"External heating?" No way, says a CCTV-commissioned investigation.
Samsung in China has chosen a very different approach from the company's global stance of apology alongside exchange and refund options for the Note 7 crisis: Namely, blaming the flaming phones on "external heating." But now a report aired by CCTV has strongly refuted those questionable claims.
An earlier review from Samsung China supervising an independent lab called China Taier Laboratory said exploded phones from Chinese users "did not have battery flaws" and "probably were damaged by external heating," meaning heat sources outside the phones.
Despite the obvious logical flaw in this explanation (if the Note 7 were not flawed, surely we would see other brands and models of phones blowing up), Samsung China said the results were corroborated by another lab, Exponent Laboratory. On Sept. 19 and Sept. 29, Samsung China issued statements about these conclusions on its official Weibo account.

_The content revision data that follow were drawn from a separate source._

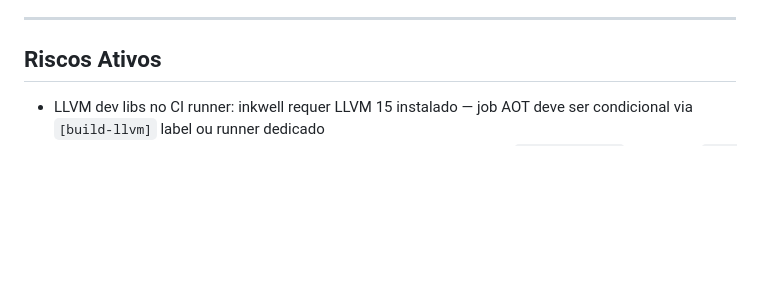
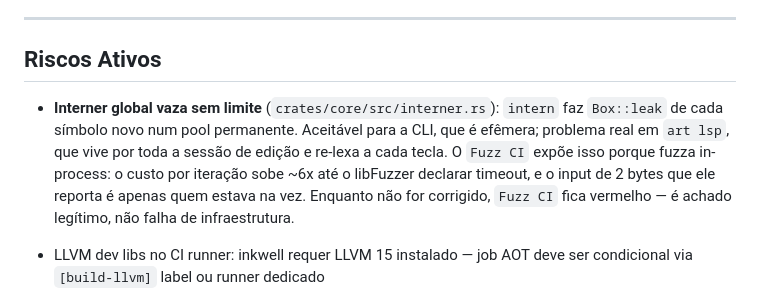
Before and after one commit to kitsuneislife/artcode, a Markdown page: .kit/roadmap_v0.6.md, the part around the change. Drawn GitHub-style; blank space fills up the shorter version.

Commit message:
docs: record the unbounded interner leak found by Fuzz CI
Fuzz CI is red on a real finding, not on infrastructure. Both targets report a
libFuzzer timeout on 2-byte inputs that run instantly in isolation; what
actually degrades is the process. core::interner::intern Box::leaks every
distinct symbol into a permanent global pool, so in-process fuzzing makes each
iteration progressively slower — measured at ~6x over 20k iterations — until a
single unit crosses the timeout.

The leak is deliberate and documented as safe because the symbol set is small
relative to process lifetime. That holds for the one-shot CLI. It does not hold
for art lsp, which lives for the whole editing session and re-lexes on every
keystroke, leaking every partial identifier typed.

```diff
--- a/.kit/roadmap_v0.6.md
+++ b/.kit/roadmap_v0.6.md
@@ -246,6 +246,13 @@ Sequência recomendada:
 
 ## Riscos Ativos
 
+- **Interner global vaza sem limite** (`crates/core/src/interner.rs`): `intern` faz `Box::leak`
+  de cada símbolo novo num pool permanente. Aceitável para a CLI, que é efêmera; problema real
+  em `art lsp`, que vive por toda a sessão de edição e re-lexa a cada tecla. O `Fuzz CI` expõe
+  isso porque fuzza in-process: o custo por iteração sobe ~6x até o libFuzzer declarar timeout,
+  e o input de 2 bytes que ele reporta é apenas quem estava na vez. Enquanto não for corrigido,
+  `Fuzz CI` fica vermelho — é achado legítimo, não falha de infraestrutura.
+
 - LLVM dev libs no CI runner: inkwell requer LLVM 15 instalado — job AOT deve ser condicional via `[build-llvm]` label ou runner dedicado
 - emcc no CI: job WASM condicional a Emscripten disponível — runner `ubuntu-latest` precisa de `apt install emscripten` ou action dedicada
 - Monomorphização sem LRU: explosão de instâncias genéricas em código pathológico — limitar a 256 instâncias por função e emitir warning se excedido
```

However, in a program about consumer advocacy that aired yesterday, China’s powerful state-run broadcaster, China Central Television (CCTV), criticized the way Samsung tested the phones.
CCTV paid for another round of testing by the same independent Taier lab, using the phones of two vocal local consumers (Zhang Sitong from Liaoning and Hui Renjie from Guangdong) who experienced Note 7 meltdowns.
This inspection found no evidence of external heating (please see the above gallery of the report pages in Chinese). In fact, the report stated that damage was caused by "spontaneous combustion" at the lower right corner of the battery inside the phone. X-ray and CT (computed tomography) imaging of the internal structure of the battery showed melted traces of aluminum, according to the report.
Samsung China has not issued any new statements as of this morning.
Chinese consumers have already been angered by their exclusion from Samsung’s global recall of 2.5 million Note 7 smartphones. And even though the South Korean company killed off the hazardous flagship on Oct. 12, it is just the beginning of what has become the brand’s biggest crisis to date.
This article first appeared on campaignasia.com.